Detected change data

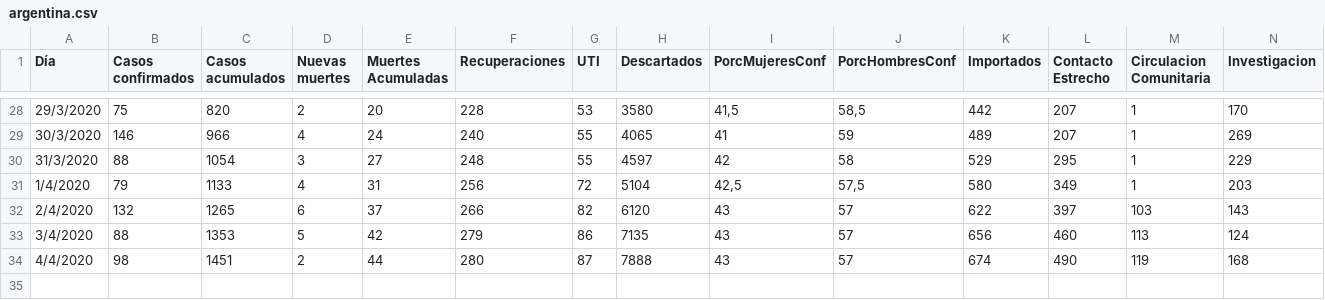
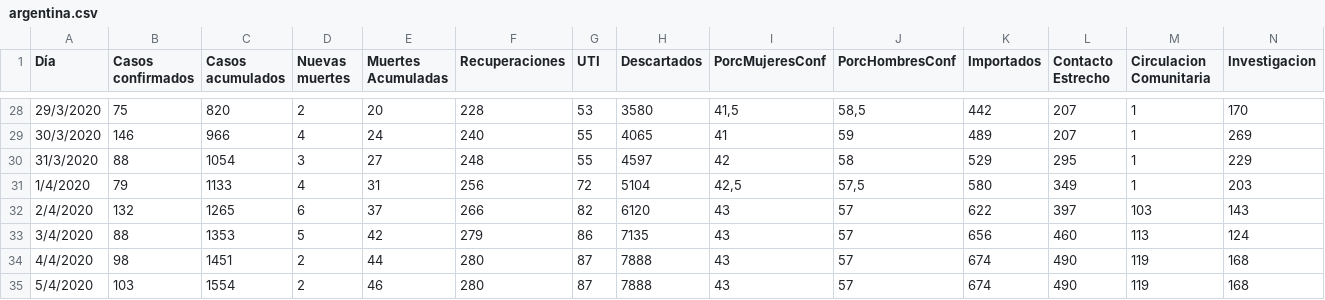
Before and after one commit to GIBD/covid, a CSV file: data/argentina.csv, drawn as a sheet; only a part is shown, gaps mark what is left out.

```diff
--- a/data/argentina.csv
+++ b/data/argentina.csv
@@ -34 +34,2 @@ Día;Casos confirmados;Casos acumulados;Nuevas muertes;Muertes Acumuladas;Recupe
 4/4/2020;98;1451;2;44;280;87;7888;43;57;674;490;119;168
+5/4/2020;103;1554;2;46;280;87;7888;43;57;674;490;119;168
```
Also changed, not shown: data/COVID_Arg.csv, data/fallecidos.csv, 2 other files.
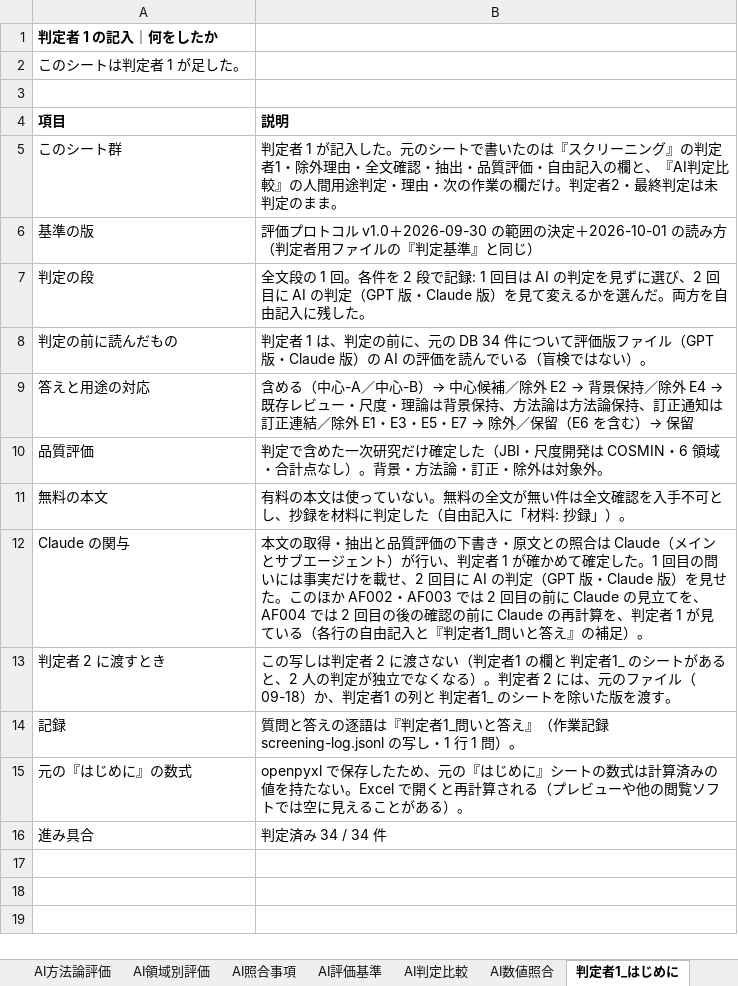
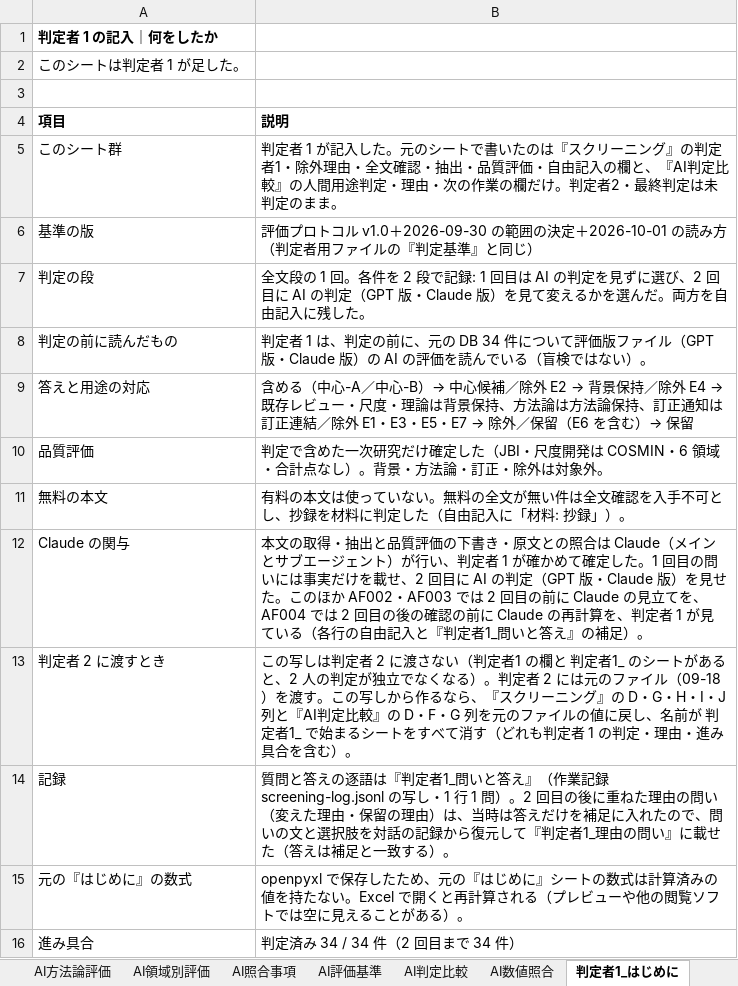
Before and after one commit to mikotomiura/GSE-prototype, an Excel workbook: .steering/20261001-ai-fatigue-34-screening/archive/AI_fatigue_database_2026-09-18_judge1.xlsx, sheet 判定者1_はじめに, drawn as a sheet; values as stored, in another font and other column widths than the file's, no borders; the diff names each change by its address in the sheet, - before the commit and + after, or states it on an @@ line.

```diff
--- a/.steering/20261001-ai-fatigue-34-screening/archive/AI_fatigue_database_2026-09-18_judge1.xlsx (sheet 判定者1_はじめに)
+++ b/.steering/20261001-ai-fatigue-34-screening/archive/AI_fatigue_database_2026-09-18_judge1.xlsx (sheet 判定者1_はじめに)
-B13 (説明): …2 には、元のファイル（09-18）か、判定者1 の列と 判定者1_ のシートを除いた版を渡す。
+B13 (説明): …2 には元のファイル（09-18）を渡す。この写しから作るなら、『スクリーニング』の D・G・H・I・J 列と『AI判定比較』の D・F・G 列を元のファイルの値に戻し、名前が 判定者1_ で始まるシートをすべて消す（どれも判定者 1 の判定・理由・進み具合を含む）。
-B14 (説明): …1 問）。
+B14 (説明): …1 問）。2 回目の後に重ねた理由の問い（変えた理由・保留の理由）は、当時は答えだけを補足に入れたので、問いの文と選択肢を対話の記録から復元して『判定者1_理由の問い』に載せた（答えは補足と一致する）。
-B16 (説明): 判定済み 34 / 34 件
+B16 (説明): 判定済み 34 / 34 件（2 回目まで 34 件）
```
Also changed, not shown: other sheet tabs, 11 other files.
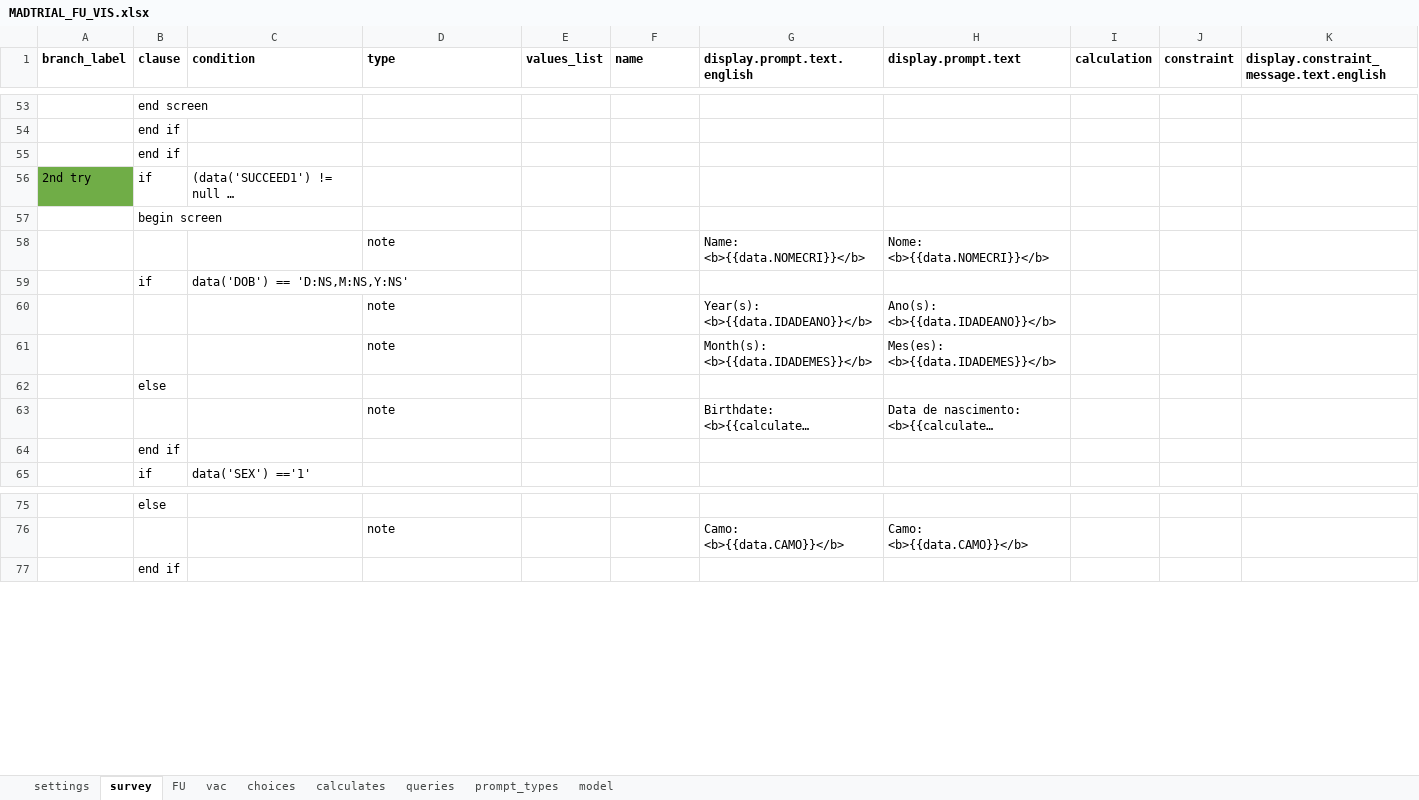
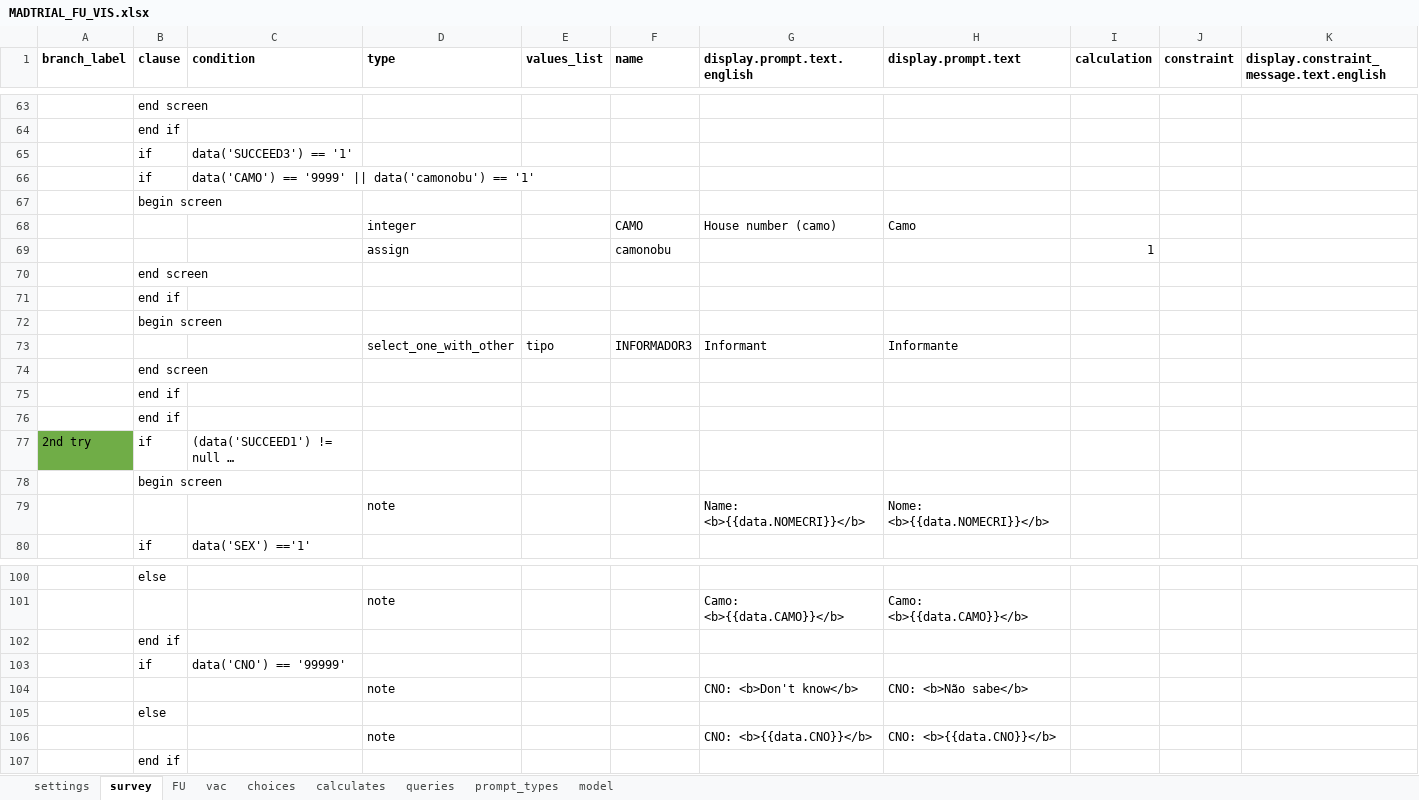
Before and after one commit to BandimHealthProject/MADtrail, an Excel workbook: app/config/tables/MADTRIAL_FU_VIS/Forms/MADTRIAL_FU_VIS/MADTRIAL_FU_VIS.xlsx, sheet survey, drawn as a sheet; only a part is shown, gaps mark what is left out; long unchanged cells end in …; values as stored, in another font and other column widths than the file's, no borders; removed rows and columns are numbered as before the commit, all else as after; rows hold the shown columns only; the diff covers the shown part only; the diff names each change by its address in the sheet, - before the commit and + after, or states it on an @@ line.

```diff
--- a/app/config/tables/MADTRIAL_FU_VIS/Forms/MADTRIAL_FU_VIS/MADTRIAL_FU_VIS.xlsx (sheet survey)
+++ b/app/config/tables/MADTRIAL_FU_VIS/Forms/MADTRIAL_FU_VIS/MADTRIAL_FU_VIS.xlsx (sheet survey)
+row 65:  | if | data('SUCCEED3') == '1'
+row 66:  | if | data('CAMO') == '9999' || data('camonobu') == '1'
+row 67:  | begin screen
+row 68:  |  |  | integer |  | CAMO | House number (camo) | Camo
+row 69:  |  |  | assign |  | camonobu |  |  | 1
+row 70:  | end screen
+row 71:  | end if
+row 72:  | begin screen
+row 73:  |  |  | select_one_with_other | tipo | INFORMADOR3 | Informant | Informante
+row 74:  | end screen
+row 75:  | end if
@@ row 59 moved to row 85: if @@
-row 60:  |  |  | note |  |  | Year(s): <b>{{data.IDADEANO}}</b> | Ano(s): <b>{{data.IDADEANO}}</b>
-row 61:  |  |  | note |  |  | Month(s): <b>{{data.IDADEMES}}</b> | Mes(es): <b>{{data.IDADEMES}}</b>
@@ row 62 moved to row 41: else @@
@@ row 63 moved to row 88: note @@
@@ row 64 moved to row 43: end if @@
+row 102:  | end if
+row 103:  | if | data('CNO') == '99999'
+row 104:  |  |  | note |  |  | CNO: <b>Don't know</b> | CNO: <b>Não sabe</b>
+row 105:  | else
+row 106:  |  |  | note |  |  | CNO: <b>{{data.CNO}}</b> | CNO: <b>{{data.CNO}}</b>
```
Also changed, not shown: 49 added rows, 2 removed rows, 4 moved rows and 1 edited cell elsewhere in this sheet, sheet vac, sheet FU, sheet model, sheet choices, sheet calculates, sheet queries, formulas that keep their value, app/config/tables/MADTRIAL_INC/Forms/MADTRIAL_INC/MADTRIAL_INC.xlsx, 6 other files.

Work required:
Word for word, repeat the data above with the pictures left out.

Expected answer:
Before and after one commit to GIBD/covid, a CSV file: data/argentina.csv, drawn as a sheet; only a part is shown, gaps mark what is left out.

```diff
--- a/data/argentina.csv
+++ b/data/argentina.csv
@@ -34 +34,2 @@ Día;Casos confirmados;Casos acumulados;Nuevas muertes;Muertes Acumuladas;Recupe
 4/4/2020;98;1451;2;44;280;87;7888;43;57;674;490;119;168
+5/4/2020;103;1554;2;46;280;87;7888;43;57;674;490;119;168
```
Also changed, not shown: data/COVID_Arg.csv, data/fallecidos.csv, 2 other files.
Before and after one commit to mikotomiura/GSE-prototype, an Excel workbook: .steering/20261001-ai-fatigue-34-screening/archive/AI_fatigue_database_2026-09-18_judge1.xlsx, sheet 判定者1_はじめに, drawn as a sheet; values as stored, in another font and other column widths than the file's, no borders; the diff names each change by its address in the sheet, - before the commit and + after, or states it on an @@ line.

```diff
--- a/.steering/20261001-ai-fatigue-34-screening/archive/AI_fatigue_database_2026-09-18_judge1.xlsx (sheet 判定者1_はじめに)
+++ b/.steering/20261001-ai-fatigue-34-screening/archive/AI_fatigue_database_2026-09-18_judge1.xlsx (sheet 判定者1_はじめに)
-B13 (説明): …2 には、元のファイル（09-18）か、判定者1 の列と 判定者1_ のシートを除いた版を渡す。
+B13 (説明): …2 には元のファイル（09-18）を渡す。この写しから作るなら、『スクリーニング』の D・G・H・I・J 列と『AI判定比較』の D・F・G 列を元のファイルの値に戻し、名前が 判定者1_ で始まるシートをすべて消す（どれも判定者 1 の判定・理由・進み具合を含む）。
-B14 (説明): …1 問）。
+B14 (説明): …1 問）。2 回目の後に重ねた理由の問い（変えた理由・保留の理由）は、当時は答えだけを補足に入れたので、問いの文と選択肢を対話の記録から復元して『判定者1_理由の問い』に載せた（答えは補足と一致する）。
-B16 (説明): 判定済み 34 / 34 件
+B16 (説明): 判定済み 34 / 34 件（2 回目まで 34 件）
```
Also changed, not shown: other sheet tabs, 11 other files.
Before and after one commit to BandimHealthProject/MADtrail, an Excel workbook: app/config/tables/MADTRIAL_FU_VIS/Forms/MADTRIAL_FU_VIS/MADTRIAL_FU_VIS.xlsx, sheet survey, drawn as a sheet; only a part is shown, gaps mark what is left out; long unchanged cells end in …; values as stored, in another font and other column widths than the file's, no borders; removed rows and columns are numbered as before the commit, all else as after; rows hold the shown columns only; the diff covers the shown part only; the diff names each change by its address in the sheet, - before the commit and + after, or states it on an @@ line.

```diff
--- a/app/config/tables/MADTRIAL_FU_VIS/Forms/MADTRIAL_FU_VIS/MADTRIAL_FU_VIS.xlsx (sheet survey)
+++ b/app/config/tables/MADTRIAL_FU_VIS/Forms/MADTRIAL_FU_VIS/MADTRIAL_FU_VIS.xlsx (sheet survey)
+row 65:  | if | data('SUCCEED3') == '1'
+row 66:  | if | data('CAMO') == '9999' || data('camonobu') == '1'
+row 67:  | begin screen
+row 68:  |  |  | integer |  | CAMO | House number (camo) | Camo
+row 69:  |  |  | assign |  | camonobu |  |  | 1
+row 70:  | end screen
+row 71:  | end if
+row 72:  | begin screen
+row 73:  |  |  | select_one_with_other | tipo | INFORMADOR3 | Informant | Informante
+row 74:  | end screen
+row 75:  | end if
@@ row 59 moved to row 85: if @@
-row 60:  |  |  | note |  |  | Year(s): <b>{{data.IDADEANO}}</b> | Ano(s): <b>{{data.IDADEANO}}</b>
-row 61:  |  |  | note |  |  | Month(s): <b>{{data.IDADEMES}}</b> | Mes(es): <b>{{data.IDADEMES}}</b>
@@ row 62 moved to row 41: else @@
@@ row 63 moved to row 88: note @@
@@ row 64 moved to row 43: end if @@
+row 102:  | end if
+row 103:  | if | data('CNO') == '99999'
+row 104:  |  |  | note |  |  | CNO: <b>Don't know</b> | CNO: <b>Não sabe</b>
+row 105:  | else
+row 106:  |  |  | note |  |  | CNO: <b>{{data.CNO}}</b> | CNO: <b>{{data.CNO}}</b>
```
Also changed, not shown: 49 added rows, 2 removed rows, 4 moved rows and 1 edited cell elsewhere in this sheet, sheet vac, sheet FU, sheet model, sheet choices, sheet calculates, sheet queries, formulas that keep their value, app/config/tables/MADTRIAL_INC/Forms/MADTRIAL_INC/MADTRIAL_INC.xlsx, 6 other files.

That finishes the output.